The Samurai never traveled without his Daishō, both of which was hooked inside a sheath with the blade facing upwards. You might think that this would mean he would draw the sword upside down, but Samurai practiced a very fast draw that allowed them to draw their sword and in the same motion strike at an enemy. The Samurai followed a strict code of honor called Bushido which kept a Samurai from breaking certain rules even in combat. These rules did not allow a Samurai to kill an opponent that did not stand a chance to fight back or was not a criminal sentenced to death, so I’m not real sure if they ever used this technique other than when they are ambushed by someone like a Ninja. However, I’m sure this technique saved many Samurai when they walked into an ambush or other trap.

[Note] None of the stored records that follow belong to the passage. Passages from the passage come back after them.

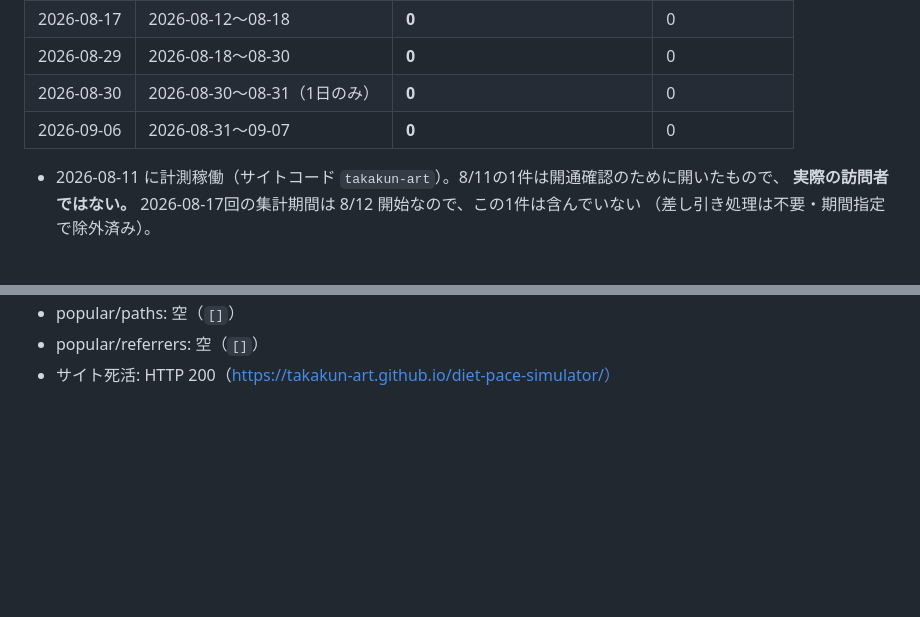
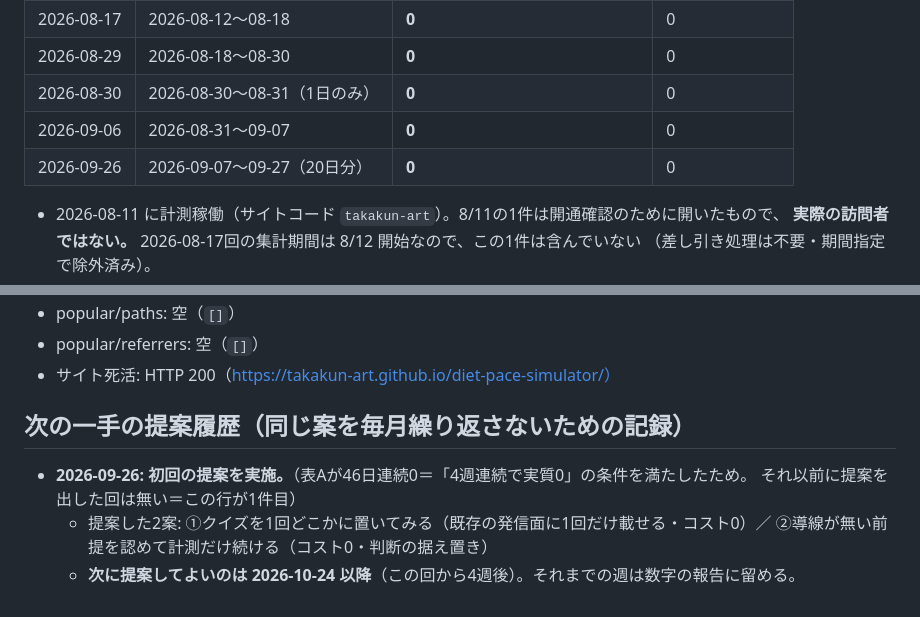
Before and after one commit to takakun-art/diet-pace-simulator, a Markdown page: TRAFFIC-LOG.md, 2 parts joined by grey strips. Rendered like a GitHub page; blank space fills up the shorter version.

```diff
--- a/TRAFFIC-LOG.md
+++ b/TRAFFIC-LOG.md
@@ -15,6 +15,7 @@
 | 2026-08-29 | 2026-08-18〜08-30 | **0** | 0 |
 | 2026-08-30 | 2026-08-30〜08-31（1日のみ） | **0** | 0 |
 | 2026-09-06 | 2026-08-31〜09-07 | **0** | 0 |
+| 2026-09-26 | 2026-09-07〜09-27（20日分） | **0** | 0 |
 
 - 2026-08-11 に計測稼働（サイトコード `takakun-art`）。8/11の1件は開通確認のために開いたもので、
   **実際の訪問者ではない。** 2026-08-17回の集計期間は 8/12 開始なので、この1件は含んでいない
@@ -124,3 +162,11 @@
 - popular/paths: 空（`[]`）
 - popular/referrers: 空（`[]`）
 - サイト死活: HTTP 200（https://takakun-art.github.io/diet-pace-simulator/）
+
+## 次の一手の提案履歴（同じ案を毎月繰り返さないための記録）
+
+- **2026-09-26: 初回の提案を実施。**（表Aが46日連続0＝「4週連続で実質0」の条件を満たしたため。
+  それ以前に提案を出した回は無い＝この行が1件目）
+  - 提案した2案: ①クイズを1回どこかに置いてみる（既存の発信面に1回だけ載せる・コスト0）／
+    ②導線が無い前提を認めて計測だけ続ける（コスト0・判断の据え置き）
+  - **次に提案してよいのは 2026-10-24 以降**（この回から4週後）。それまでの週は数字の報告に留める。
```
Also changed, not shown: other parts of TRAFFIC-LOG.md (+38 -1 lines).
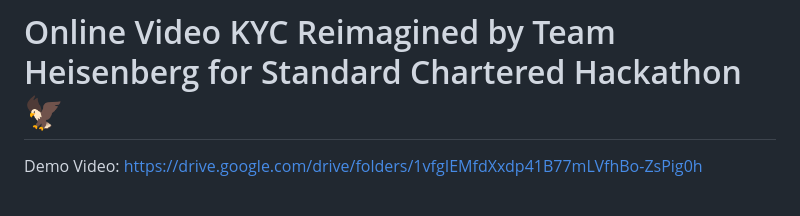
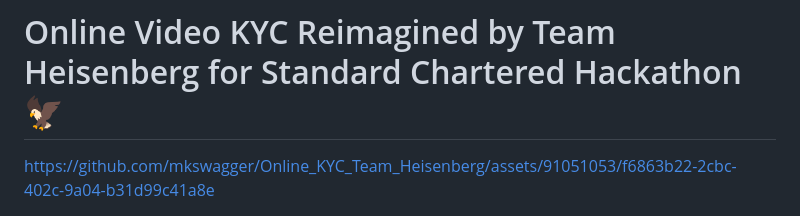
Before and after one commit to mkswagger/Open-KYC, a Markdown page: README.md, the part around the change printed below. Rendered like a GitHub page.

```diff
--- a/README.md
+++ b/README.md
@@ -1,7 +1,6 @@
 # Online Video KYC Reimagined by Team Heisenberg for Standard Chartered Hackathon 🦅
-
-Demo Video: https://drive.google.com/drive/folders/1vfgIEMfdXxdp41B77mLVfhBo-ZsPig0h
 
 
 
+https://github.com/mkswagger/Online_KYC_Team_Heisenberg/assets/91051053/f6863b22-2cbc-402c-9a04-b31d99c41a8e
 
```
Also changed, not shown: other parts of README.md (+1 -1 lines).
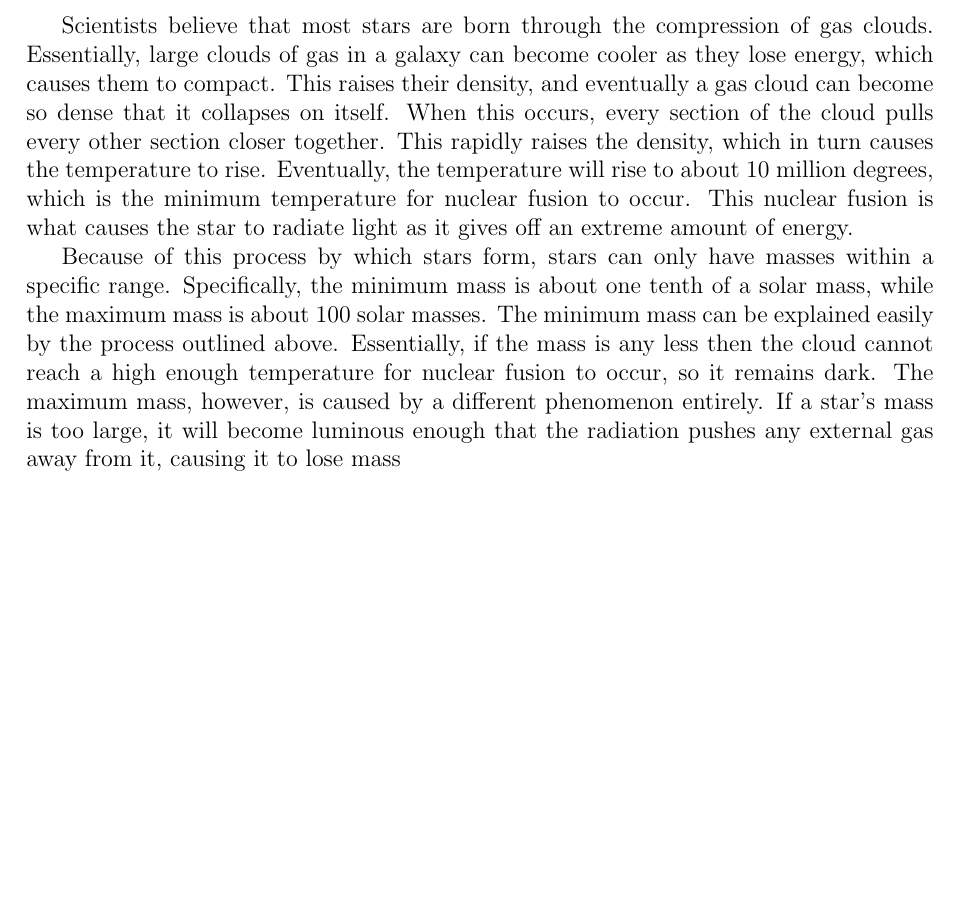
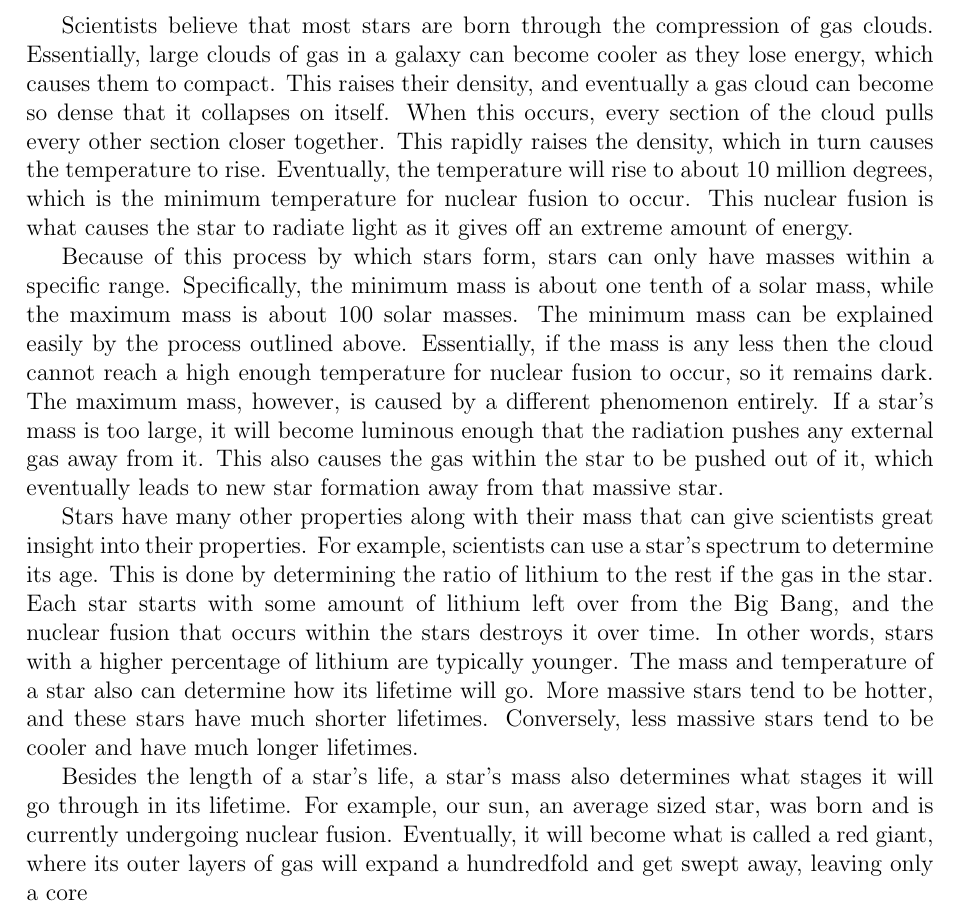
Before and after one commit to katiepru/homework, a LaTeX document (dubdark/paper7.tex): part of the page, cut so that both start at the same text, the shorter picture padded with empty space. Compiled offline with pdfLaTeX.

Commit message:
lkshglkj

```diff
--- a/dubdark/paper7.tex
+++ b/dubdark/paper7.tex
@@ -32,7 +32,27 @@ explained easily by the process outlined above.  Essentially, if the mass is any
 less then the cloud cannot reach a high enough temperature for nuclear fusion to
 occur, so it remains dark.  The maximum mass, however, is caused by a different
 phenomenon entirely.  If a star's mass is too large, it will become luminous
-enough that the radiation pushes any external gas away from it, causing it to
-lose mass
+enough that the radiation pushes any external gas away from it.  This also
+causes the gas within the star to be pushed out of it, which eventually leads to
+new star formation away from that massive star.
+
+%Age
+Stars have many other properties along with their mass that can give scientists
+great insight into their properties.  For example, scientists can use a star's
+spectrum to determine its age.  This is done by determining the ratio of lithium
+to the rest if the gas in the star.  Each star starts with some amount of
+lithium left over from the Big Bang, and the nuclear fusion that occurs within
+the stars destroys it over time.  In other words, stars with a higher percentage
+of lithium are typically younger.  The mass and temperature of a star also can
+determine how its lifetime will go.  More massive stars tend to be hotter, and
+these stars have much shorter lifetimes.  Conversely, less massive stars tend to
+be cooler and have much longer lifetimes.
+
+%Sun vs massive star
+Besides the length of a star's life, a star's mass also determines what stages
+it will go through in its lifetime.  For example, our sun, an average sized star,
+was born and is currently undergoing nuclear fusion.  Eventually, it will become
+what is called a red giant, where its outer layers of gas will expand a
+hundredfold and get swept away, leaving only a core
 
 \end{document}
```
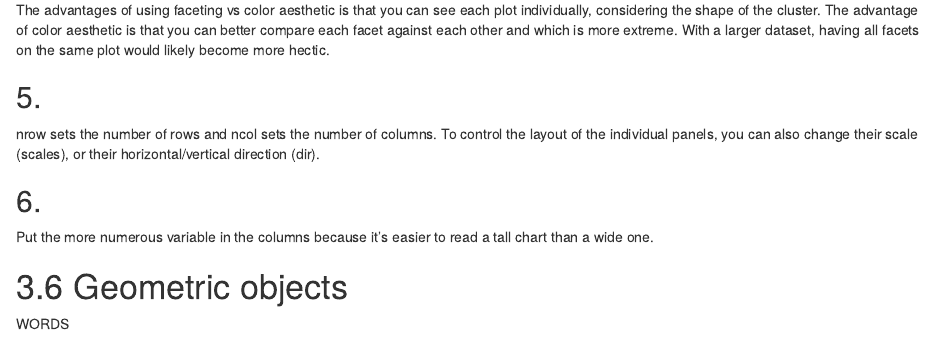
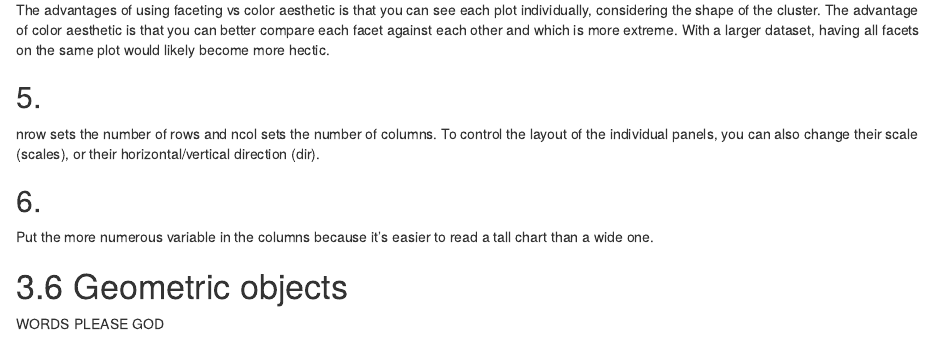
Before and after one commit to Systemmatrix555/PM566, an R Markdown document (pm566practice/week4.Rmd): the page in a window 1100 px wide, from 5070 px down. Rendered offline with R 4.5, knitr and Pandoc, with nearby package versions.

Commit message:
not from the terminal

```diff
--- a/pm566practice/week4.Rmd
+++ b/pm566practice/week4.Rmd
@@ -92,3 +92,4 @@ Put the more numerous variable in the columns because it's easier to read a tall
 # 3.6 Geometric objects
 
 WORDS
+PLEASE GOD
```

I hope you enjoyed this edition of Weapons and Warriors, click here to view the entire catalog of weapons and cultures. Thank you, see you next week.


  1. Oh, I've always wanted to try kendo to learn how to use these types of swords. Someday I'm going to settle into one place for long enough to get back into karate and maybe give kendo a try. Then I can justify having a set of swords on the wall over the fire place. :P

  2. They would look awesome over a fireplace. I need to get around to hanging up mine. They're purely decoration though because I've not yet tried my hand in Kendo yet either. Someday, when I'm writing full time...

  3. A neat thing about some tanto swords or even wakizashi were the even smaller blades some had through the hilt, which were used as eating implements.

    I also love how once the blade is tempered it has that soft wave just beyond the edge. :) Beautiful blades.

  4. They are beautiful. I never realized the hidden blades were also used as eating utensils, but that is pretty cool.

  5. Fascinating. Glad I stumbled in. -Kelly

  6. Welcome! I love when people stumble in. I'll have a new weapons weekly up a little later tonight.